What to produce =>
Write out the records that follow exactly. Do not include pictures.

Exercise inputs =>
Start of Block

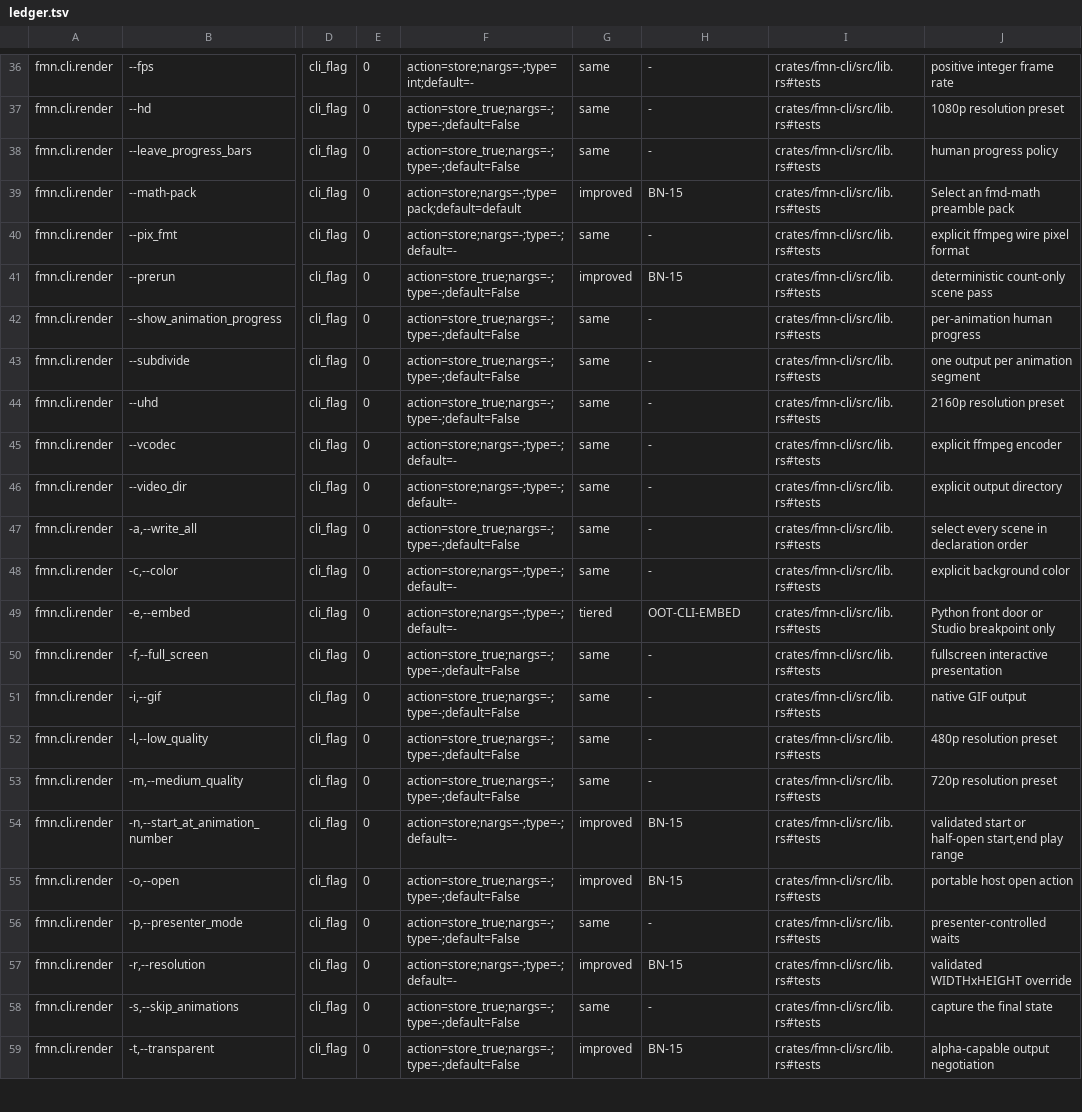
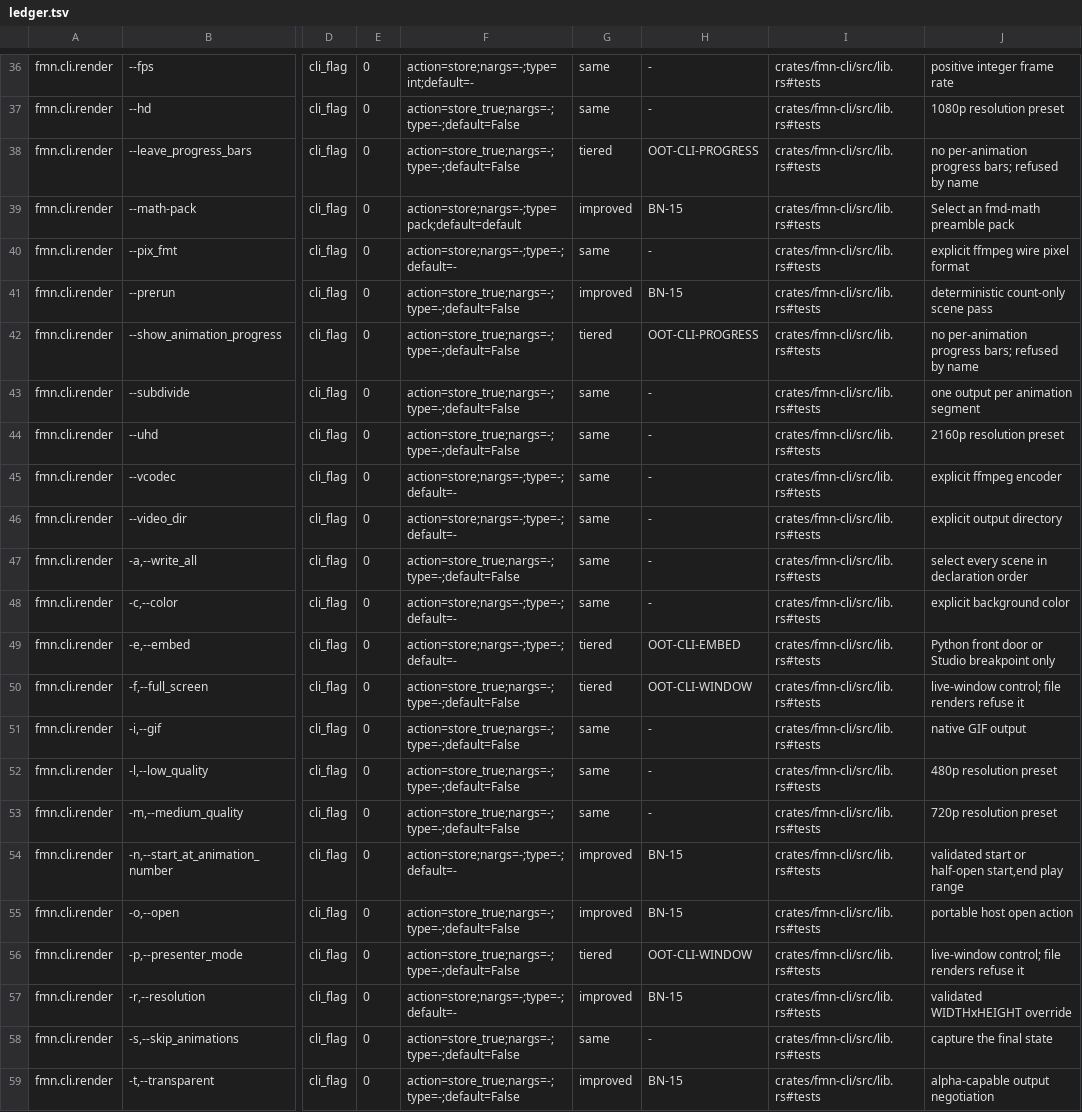
Before and after one commit to Dicklesworthstone/franken_manim, a TSV file: docs/api/ledger.tsv, drawn as a sheet; only a part is shown, gaps mark what is left out; the diff names each change by its address in the sheet, - before the commit and + after, or states it on an @@ line.

```diff
--- a/docs/api/ledger.tsv
+++ b/docs/api/ledger.tsv
-G38: same
+G38: tiered
-H38: -
+H38: OOT-CLI-PROGRESS
-J38: human progress policy
+J38: no per-animation progress bars; refused by name
-G42: same
+G42: tiered
-H42: -
+H42: OOT-CLI-PROGRESS
-J42: per-animation human progress
+J42: no per-animation progress bars; refused by name
-G50: same
+G50: tiered
-H50: -
+H50: OOT-CLI-WINDOW
-J50: fullscreen interactive presentation
+J50: live-window control; file renders refuse it
-G56: same
+G56: tiered
-H56: -
+H56: OOT-CLI-WINDOW
-J56: presenter-controlled waits
+J56: live-window control; file renders refuse it
```
Also changed, not shown: docs/api/out_of_tier.tsv, 5 other files.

End of Block

Task response =>
Before and after one commit to Dicklesworthstone/franken_manim, a TSV file: docs/api/ledger.tsv, drawn as a sheet; only a part is shown, gaps mark what is left out; the diff names each change by its address in the sheet, - before the commit and + after, or states it on an @@ line.

```diff
--- a/docs/api/ledger.tsv
+++ b/docs/api/ledger.tsv
-G38: same
+G38: tiered
-H38: -
+H38: OOT-CLI-PROGRESS
-J38: human progress policy
+J38: no per-animation progress bars; refused by name
-G42: same
+G42: tiered
-H42: -
+H42: OOT-CLI-PROGRESS
-J42: per-animation human progress
+J42: no per-animation progress bars; refused by name
-G50: same
+G50: tiered
-H50: -
+H50: OOT-CLI-WINDOW
-J50: fullscreen interactive presentation
+J50: live-window control; file renders refuse it
-G56: same
+G56: tiered
-H56: -
+H56: OOT-CLI-WINDOW
-J56: presenter-controlled waits
+J56: live-window control; file renders refuse it
```
Also changed, not shown: docs/api/out_of_tier.tsv, 5 other files.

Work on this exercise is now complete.